"I thought about the days i had handed over to a bottle..the nights i can't remember..the mornings i slept thru..all the time spent running from myself.”
Mitch Albom, For One More Day
SketchCourtesy of Prince Boakye-Yiadom

















I called her upon receiving the tragic news. It turns out I didn't even need to call at all: Fosua was fine and dandy. How could a teenage girl who had just lost her brother, her father and her home in one night, be so sober and so calm? Yes, both men died from different causes; however, the conundrum lied in the timings of their deaths - both at the eleventh hour. Fosua's father was a heavy drinker who had lost his driver's licence due to the numerous, drunk-driving violations he had accumulated over the past 7 years. No, he was not abusive of any sorts: he was just plain annoying. Fosua and her now-deceased brother, Mikki, along with their mother, took turns to clean the vomit of their father's inebriating, on a weekly basis. Mikki had to become the supporting driver of the family at the age of 17. And like every 17-year old, his father's car became his medium for mischief.
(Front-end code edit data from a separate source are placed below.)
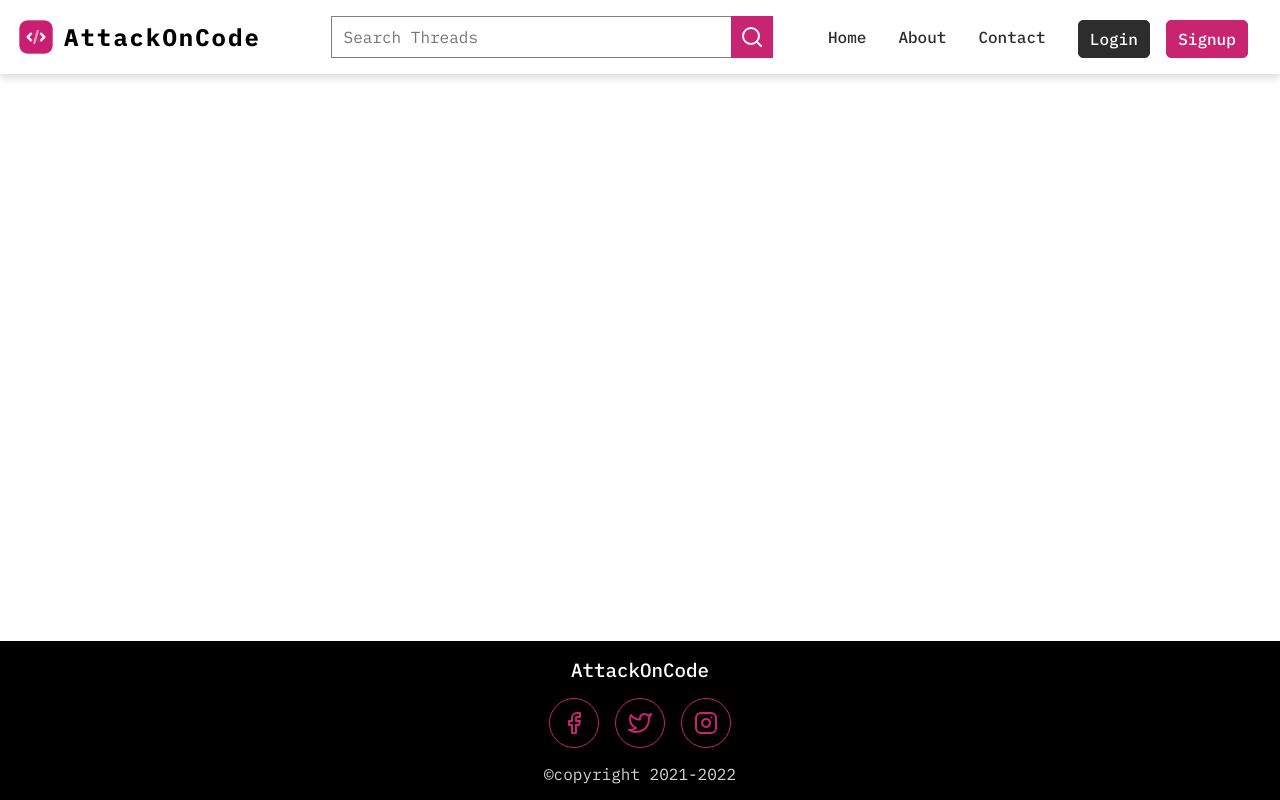
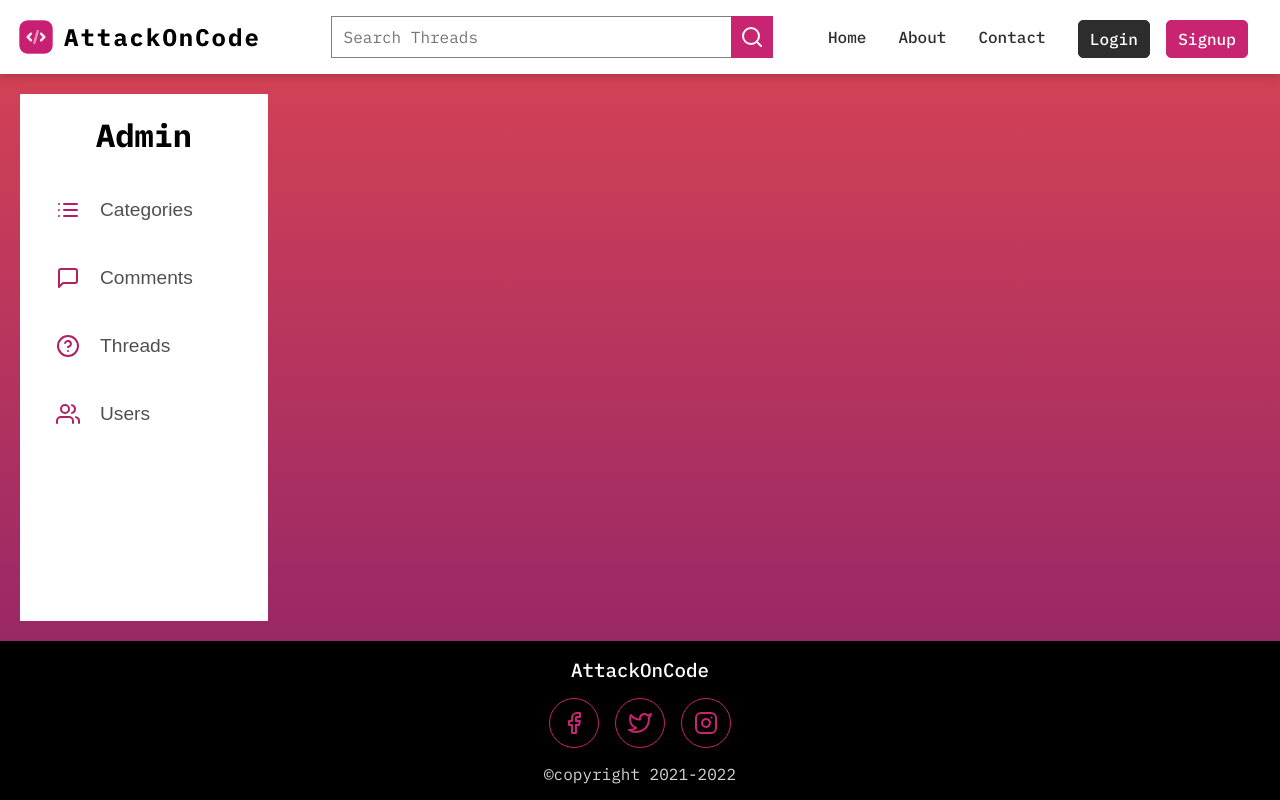
Before and after one commit to Drago78624/AttackOnCode-Forum, a PHP site: page /AttackOnCode-Forum/dashboard.php in a window 1280 px wide. Run offline with PHP 8.4, Linux system fonts and the light colour scheme.

Commit message:
dashboard sidebar added

```diff
--- /dev/null
+++ b/css/dashboard.css
@@ -0,0 +1,48 @@
+body {
+  background-image: linear-gradient(to bottom, #da4453, #89216b);
+}
+
+.dashboard {
+  padding: 20px;
+  min-height: calc(100vh - 74px - 159px);
+  display: flex;
+}
+
+.sidebar {
+  background-color: var(--nav-bg);
+  padding: 20px;
+  width: 20%;
+}
+
+.sidebar > h1 {
+  text-align: center;
+  margin-bottom: 20px;
+}
+
+.tab button {
+  display: flex;
+  align-items: center;
+  background-color: inherit;
+  color: var(--text);
+  padding: 22px 16px;
+  width: 100%;
+  border: none;
+  outline: none;
+  text-align: left;
+  cursor: pointer;
+  transition: 0.3s;
+  font-size: 1.2rem;
+}
+
+.tab button:hover {
+  background-color: #ddd;
+}
+
+.tab button.active {
+  background-color: #ccc;
+}
+
+.dashboard-icon {
+    margin-right: 20px;
+    color: var(--red-2);
+}
--- a/dashboard.php
+++ b/dashboard.php
@@ -12,12 +12,26 @@
     <link rel="shortcut icon" href="assets/logo.png" type="image/x-icon">
     <link rel="stylesheet" href="./css/navbar.css">
     <link rel="stylesheet" href="./css/footer.css">
+    <link rel="stylesheet" href="./css/dashboard.css">
     <title>AttackOnCode - Admin Dashboard</title>
 </head>
 
 <body>
     <?php include "./partials/_navbar.php"; ?>
+    <main class="dashboard">
+        <div class="sidebar">
+            <h1>Admin</h1>
+            <div class="tab">
+                <button class="tablinks" onclick="openCity(event, 'London')"><svg xmlns="http://www.w3.org/2000/svg" width="24" height="24" viewBox="0 0 24 24" fill="none" stroke="currentColor" stroke-width="2" stroke-linecap="round" stroke-linejoin="round" class="feather feather-list dashboard-icon"><line x1="8" y1="6" x2="21" y2="6"></line><line x1="8" y1="12" x2="21" y2="12"></line><line x1="8" y1="18" x2="21" y2="18"></line><line x1="3" y1="6" x2="3.01" y2="6"></line><line x1="3" y1="12" x2="3.01" y2="12"></line><line x1="3" y1="18" x2="3.01" y2="18"></line></svg> Categories</button>
+                <button class="tablinks" onclick="openCity(event, 'Paris')"><svg xmlns="http://www.w3.org/2000/svg" width="24" height="24" viewBox="0 0 24 24" fill="none" stroke="currentColor" stroke-width="2" stroke-linecap="round" stroke-linejoin="round" class="feather feather-message-square dashboard-icon"><path d="M21 15a2 2 0 0 1-2 2H7l-4 4V5a2 2 0 0 1 2-2h14a2 2 0 0 1 2 2z"></path></svg> Comments</button>
+                <button class="tablinks" onclick="openCity(event, 'Tokyo')"><svg xmlns="http://www.w3.org/2000/svg" width="24" height="24" viewBox="0 0 24 24" fill="none" stroke="currentColor" stroke-width="2" stroke-linecap="round" stroke-linejoin="round" class="feather feather-help-circle dashboard-icon"><circle cx="12" cy="12" r="10"></circle><path d="M9.09 9a3 3 0 0 1 5.83 1c0 2-3 3-3 3"></path><line x1="12" y1="17" x2="12.01" y2="17"></line></svg> Threads</button>
+                <button class="tablinks" onclick="openCity(event, 'Tokyo')"><svg xmlns="http://www.w3.org/2000/svg" width="24" height="24" viewBox="0 0 24 24" fill="none" stroke="currentColor" stroke-width="2" stroke-linecap="round" stroke-linejoin="round" class="feather feather-users dashboard-icon"><path d="M17 21v-2a4 4 0 0 0-4-4H5a4 4 0 0 0-4 4v2"></path><circle cx="9" cy="7" r="4"></circle><path d="M23 21v-2a4 4 0 0 0-3-3.87"></path><path d="M16 3.13a4 4 0 0 1 0 7.75"></path></svg> Users</button>
+            </div>
+        </div>
+        <div class="data-container">
 
+        </div>
+    </main>
     <?php include "./partials/_footer.php" ?>
     <script src="./script/app.js"></script>
 </body>
```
This attitude of abusing his privileges to his father's car turned Mikki's relationship with his parents very sour. On the night of their deaths, Mikki and his once again intoxicated father engaged in a verbal and physical fight which triggered a heart attack in the latter. Fosua and her mother rushed the dying man to the hospital after Mikki had driven away in heated anger. At 11 o'clock on the dot, in the hospital, Fosua watched her mother cry inconsolably as the paramedics broke the news of her father's time of death. She watched again, as her mother fainted from shock when she received a phone call from the police that their house had been completely burnt to the ground - with Mikki asleep in it. Apparently, his notorious speeding caused the heated tyres of his father's car to catch fire from some pieces of foam lying aimlessly in the garage. I asked Fosua why she seemed so calm; her response was, "Who are you?". Fosua had immediately contracted dissociative amnesia owing to the trauma of the recent events. And suddenly, I knew that my words of comfort and condolences were fallen on deaf ears. I was speaking to someone who had forgotten to remember who she was.

So, what's the moral of the story?


    As a human, you're naturally born with dissociative amnesia in your soul. You are born into the world to forget. To forget who you are, where you came from, why you are where you are, what you can, must and shouldn't do and where you are going. Unfortunately, the world does nothing to help alleviate this condition that is stealthily stealing your life; but rather, it aggravates your dire situation. The world proposes all manner of 'advancement' and 'progress' as the solutions to your soulic-al plight. The world says, "You'll find healing in the future we give you." But the truth is that, the only way to heal dissociative amnesia is to trigger the lost memories of the patient by repeatedly exposing him or her to the truth about their past. There is no alternative to this. As a result, it is imperative for all humanity to seek absolute Truth. For it is in it that we remember the true source of our pains and problems: it is in remembering the absolute, that we find healing for the amnesia of the soul.